Anyone else getting sick of people playing the racism card?
The two Maori Party MPs have been trying it in parliament, accusing Opposition MPs who question policy which affects Maori of being racist.
It came to a head yesterday after National leader Judith Collins raised questions over co-governance proposals:
As Collins questioned Ardern about “separate sovereignty” in Parliament, Waititi interrupted her and asked the Speaker to step in. Collins could be heard scoffing as she was forced to sit down.
“Mr Speaker, I seek your guidance and advice,” Waititi said. “Over the past two weeks there has been racist propaganda and rhetoric towards tangata whenua. That not only is insulting to tangata whenua, but diminishes the mana of this House.”
House Speaker Trevor Mallard dismissed Waititi’s disruption, ruling that the conversation was “not at the point” where it was controversial enough to need to be stopped.
Waititi continued to interrupt Collins and was kicked out of the House. He responded by performing a rousing haka, before departing the Chamber.
Green Party co-leader Marama Davidson also described Collins’ remarks as racist, and congratulated Waititi and Māori Party co-leader Debbie Ngarewa-Packer for calling her out.
Davidson said Collins’ “ongoing racist comments” needed to be addressed.
“This House absolutely deserves better than a narrative that harms tangata whenua communities and damages a pathway for true Tiriti justice.” . .
What this House and this country deserve is the ability to raise questions about policy that affects us all, and appears to favour only some of us, without the racism card being played.
Such accusations of racism aren’t confined to parliament. They’re too often made in response to genuine and reasonable questions about, and criticism of, any policies about, or which affect, Maori people.
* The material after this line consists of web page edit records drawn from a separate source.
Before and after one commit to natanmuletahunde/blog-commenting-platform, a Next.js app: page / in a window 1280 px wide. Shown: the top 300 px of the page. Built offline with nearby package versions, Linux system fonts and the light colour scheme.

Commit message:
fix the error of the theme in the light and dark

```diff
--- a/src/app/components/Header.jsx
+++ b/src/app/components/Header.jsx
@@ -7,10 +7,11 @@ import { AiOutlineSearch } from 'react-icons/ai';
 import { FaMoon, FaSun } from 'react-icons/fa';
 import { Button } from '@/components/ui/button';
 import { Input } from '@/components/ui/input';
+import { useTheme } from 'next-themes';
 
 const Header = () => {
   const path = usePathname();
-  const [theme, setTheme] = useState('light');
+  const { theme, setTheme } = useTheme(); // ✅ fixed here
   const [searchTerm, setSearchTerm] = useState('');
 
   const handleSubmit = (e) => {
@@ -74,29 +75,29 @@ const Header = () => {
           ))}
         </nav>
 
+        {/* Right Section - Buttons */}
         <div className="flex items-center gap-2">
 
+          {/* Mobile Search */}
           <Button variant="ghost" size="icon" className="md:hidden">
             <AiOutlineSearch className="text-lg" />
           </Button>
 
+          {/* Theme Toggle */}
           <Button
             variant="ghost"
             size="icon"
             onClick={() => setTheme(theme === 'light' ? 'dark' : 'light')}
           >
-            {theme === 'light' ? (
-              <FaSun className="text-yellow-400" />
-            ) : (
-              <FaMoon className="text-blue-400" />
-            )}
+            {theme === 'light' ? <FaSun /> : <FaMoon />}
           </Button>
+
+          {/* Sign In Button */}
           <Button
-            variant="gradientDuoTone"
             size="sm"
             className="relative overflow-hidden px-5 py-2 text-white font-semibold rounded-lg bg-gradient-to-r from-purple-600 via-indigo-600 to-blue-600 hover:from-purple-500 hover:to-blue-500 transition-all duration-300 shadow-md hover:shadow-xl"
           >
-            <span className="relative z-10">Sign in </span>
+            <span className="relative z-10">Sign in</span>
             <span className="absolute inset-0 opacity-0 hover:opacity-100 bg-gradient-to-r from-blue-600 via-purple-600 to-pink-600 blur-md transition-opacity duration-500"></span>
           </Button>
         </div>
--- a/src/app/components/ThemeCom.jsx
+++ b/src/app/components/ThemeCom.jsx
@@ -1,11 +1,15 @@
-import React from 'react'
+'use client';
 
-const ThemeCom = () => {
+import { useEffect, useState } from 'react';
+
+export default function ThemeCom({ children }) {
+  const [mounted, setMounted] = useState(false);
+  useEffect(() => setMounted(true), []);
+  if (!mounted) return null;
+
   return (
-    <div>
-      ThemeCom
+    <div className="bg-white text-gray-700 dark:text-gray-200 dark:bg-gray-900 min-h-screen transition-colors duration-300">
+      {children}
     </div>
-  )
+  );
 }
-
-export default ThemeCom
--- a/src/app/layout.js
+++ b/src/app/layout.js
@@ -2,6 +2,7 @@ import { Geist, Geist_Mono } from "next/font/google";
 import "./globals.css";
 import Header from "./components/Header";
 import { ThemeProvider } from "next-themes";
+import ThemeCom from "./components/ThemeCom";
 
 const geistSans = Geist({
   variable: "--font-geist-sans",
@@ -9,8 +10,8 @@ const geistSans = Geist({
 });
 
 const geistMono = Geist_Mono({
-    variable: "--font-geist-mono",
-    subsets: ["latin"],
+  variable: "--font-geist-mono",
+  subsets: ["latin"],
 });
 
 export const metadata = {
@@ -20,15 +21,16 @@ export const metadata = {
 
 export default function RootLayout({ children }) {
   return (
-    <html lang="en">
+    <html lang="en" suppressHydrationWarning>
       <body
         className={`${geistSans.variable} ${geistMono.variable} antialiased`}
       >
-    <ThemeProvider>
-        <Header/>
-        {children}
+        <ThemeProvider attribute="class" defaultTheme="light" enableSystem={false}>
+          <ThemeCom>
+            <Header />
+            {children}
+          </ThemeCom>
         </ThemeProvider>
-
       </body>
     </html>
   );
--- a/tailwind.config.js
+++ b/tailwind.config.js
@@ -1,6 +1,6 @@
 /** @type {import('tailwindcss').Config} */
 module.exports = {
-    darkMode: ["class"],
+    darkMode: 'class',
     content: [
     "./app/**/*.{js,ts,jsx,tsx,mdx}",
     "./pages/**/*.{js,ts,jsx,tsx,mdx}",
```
If making accusations of racisms against questioners and critics of policies is the only reaction those disagreeing with the questions and criticisms have, they’re showing they don’t actually have any reasonable grounds for argument.